Picking your greens in the store – vertical farming is taking off

Photo by Markus Spiske on Unsplash

When you think about vertical farming, I would like you to remember this amazing vision. Because it is not just another company pitch – it is the rationale for why so many people and businesses are seeking out new ways to do things, like how we feed ourselves, how we use land, and how we relate to the rest of the natural world.

It was the last paragraph in a story about a company that does vertical farming:

“We can give the world back — a lot,” says Storey. “We can give the world back land. We can give back the jungles of Borneo to the orangutans. We can give back the Amazon to the planet. We can give back the midwest to the buffalo. We can give back the things that we’ve taken. And we can be a lot less extractive.”

Now that’s a company I’d love to work for, or buy things from. This is a company with a big vision.

And it’s in an industry that experts say is poised to grow dramatically in the post-pandemic years. “Vertical farming, long touted as too expensive, will become a key component of the food supply chain, which will bring down the cost curve. Investment into agtech has reached record highs, totaling $2.2 billion in the first two quarters of 2020 alone, up from $2.7 billion for the whole of 2019,” says Food Logistics in a recent article. It expects those numbers will keep growing.

“As technologies such as LEDs and computing power get cheaper and more efficient, indoor farming will produce significantly higher yields. In addition, indoor farms will introduce new crops beyond leafy greens as the costs of production decrease. Over time, indoor farming will bring back food varieties we haven’t seen in decades. Indoor farming’s ability to control climate, pathogens and weather will allow it to produce more consistent and flavorful crops. For these reasons, we’ll continue to see strong growth in the indoor farming industry.”

The pandemic exposed a lot of vulnerabilities in the food supply system, the article suggests, and innovative businesses have figured out a way to use that new consumer knowledge to offer us new ways to get our vegetables.

“Retailers are beginning to realize the value of indoor farming, particularly as it de-risks the volatile supply chain and allows stores to increase their green digital footprint. Improved shelf life, taste and pesticide-free growing practices will drive consumer demand for produce grown in controlled environments.

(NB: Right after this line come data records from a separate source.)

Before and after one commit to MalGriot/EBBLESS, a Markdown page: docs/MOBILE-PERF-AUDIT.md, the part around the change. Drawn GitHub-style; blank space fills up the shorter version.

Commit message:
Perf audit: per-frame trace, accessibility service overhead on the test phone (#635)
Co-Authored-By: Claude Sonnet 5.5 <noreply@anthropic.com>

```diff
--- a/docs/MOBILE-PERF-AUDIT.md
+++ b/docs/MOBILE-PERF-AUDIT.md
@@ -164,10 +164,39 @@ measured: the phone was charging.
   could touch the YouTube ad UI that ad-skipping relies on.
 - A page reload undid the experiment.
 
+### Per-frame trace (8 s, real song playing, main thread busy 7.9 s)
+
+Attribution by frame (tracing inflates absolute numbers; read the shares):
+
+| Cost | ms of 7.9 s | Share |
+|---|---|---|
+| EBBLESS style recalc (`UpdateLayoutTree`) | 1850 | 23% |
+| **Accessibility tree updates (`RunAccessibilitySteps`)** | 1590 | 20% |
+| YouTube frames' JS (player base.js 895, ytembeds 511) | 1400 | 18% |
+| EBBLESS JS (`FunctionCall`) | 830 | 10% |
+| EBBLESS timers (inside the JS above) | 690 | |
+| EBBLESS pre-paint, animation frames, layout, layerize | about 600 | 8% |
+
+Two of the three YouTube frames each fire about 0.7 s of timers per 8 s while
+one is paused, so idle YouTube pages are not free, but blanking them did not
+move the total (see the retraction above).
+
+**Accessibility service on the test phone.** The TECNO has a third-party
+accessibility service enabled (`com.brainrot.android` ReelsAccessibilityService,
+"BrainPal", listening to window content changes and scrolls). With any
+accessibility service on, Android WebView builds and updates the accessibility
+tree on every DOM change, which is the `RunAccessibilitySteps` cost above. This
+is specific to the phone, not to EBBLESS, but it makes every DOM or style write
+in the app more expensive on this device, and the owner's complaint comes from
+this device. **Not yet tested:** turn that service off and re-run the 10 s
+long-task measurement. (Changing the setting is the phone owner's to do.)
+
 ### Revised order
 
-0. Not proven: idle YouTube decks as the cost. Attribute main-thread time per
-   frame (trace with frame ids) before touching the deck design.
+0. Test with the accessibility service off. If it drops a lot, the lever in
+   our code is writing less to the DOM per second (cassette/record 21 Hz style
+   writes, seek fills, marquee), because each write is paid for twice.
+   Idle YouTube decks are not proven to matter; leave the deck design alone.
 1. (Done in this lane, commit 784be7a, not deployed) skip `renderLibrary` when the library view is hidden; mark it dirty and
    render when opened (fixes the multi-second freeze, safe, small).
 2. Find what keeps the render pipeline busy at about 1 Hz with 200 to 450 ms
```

This year, we’ll see vertical farms installed inside grocery stores where consumers can pick their own greens.” Food Logistics

The Freethink article profiles one of the 20 or so US companies that is ready to step up – Plenty, which is headquartered in San Francisco, California, and which was founded in 2014 by Matt Barnard and Nate Storey with a ‘simple yet powerful mission to improve the lives of plants, people, and the planet’.

Plenty, which has vertical farms in the San Francisco Bay Area, Wyoming, and Washington, supplies fresh produce including kale, arugula, and lettuce to major grocery stores like Whole Foods and Safeway. In 2019, it began building Tigris, its largest and most efficient farm yet, which will be able to grow a million plants at a time.

Farming vertically means that you can grow the equivalent of 700 acres of farmland produce in a structure that is the size of a big box store, Freethink explains. You can harvest 365 days a year, and shrink growth cycles to about 10 days for many products. You thus can get a yield of 700% while you save a million gallons of water a week and use just one per cent of the land used by traditional farms. And you don’t need pesticides. Plenty doesn’t need to ship its product because its products are grown in the urban areas where their customers live – and that reduces Plenty’s carbon footprint as well.

So how do they do this? They use air handling units that allow them to recirculate 99% of the water from the system, and LED light bulbs in a grid format that allows plants to absorb the greatest amount of energy possible.

“When you grow things outside, the elements are much more unpredictable,” Shireen Santosham, the head of strategic initiatives for Plenty, explained to Freethink. “If you grow indoors, you can control a lot of those factors in ways that are accessible to outdoor growers. And the result is that our produce can be hundreds of times cleaner.”


Vertical Farms Could Take Over the World. Freethink, May 22, 2021

Plenty unveils its largest, most efficient farm yet. Agritecture blog, June 24, 2019

2020 Exposed Vulnerable Food Supply Chain. What’s in Store for 2021? Food Logistics, Mar 4, 2021


Produce-grower Plenty opens world’s most advanced indoor vertical farm. AgDaily, May 18, 2023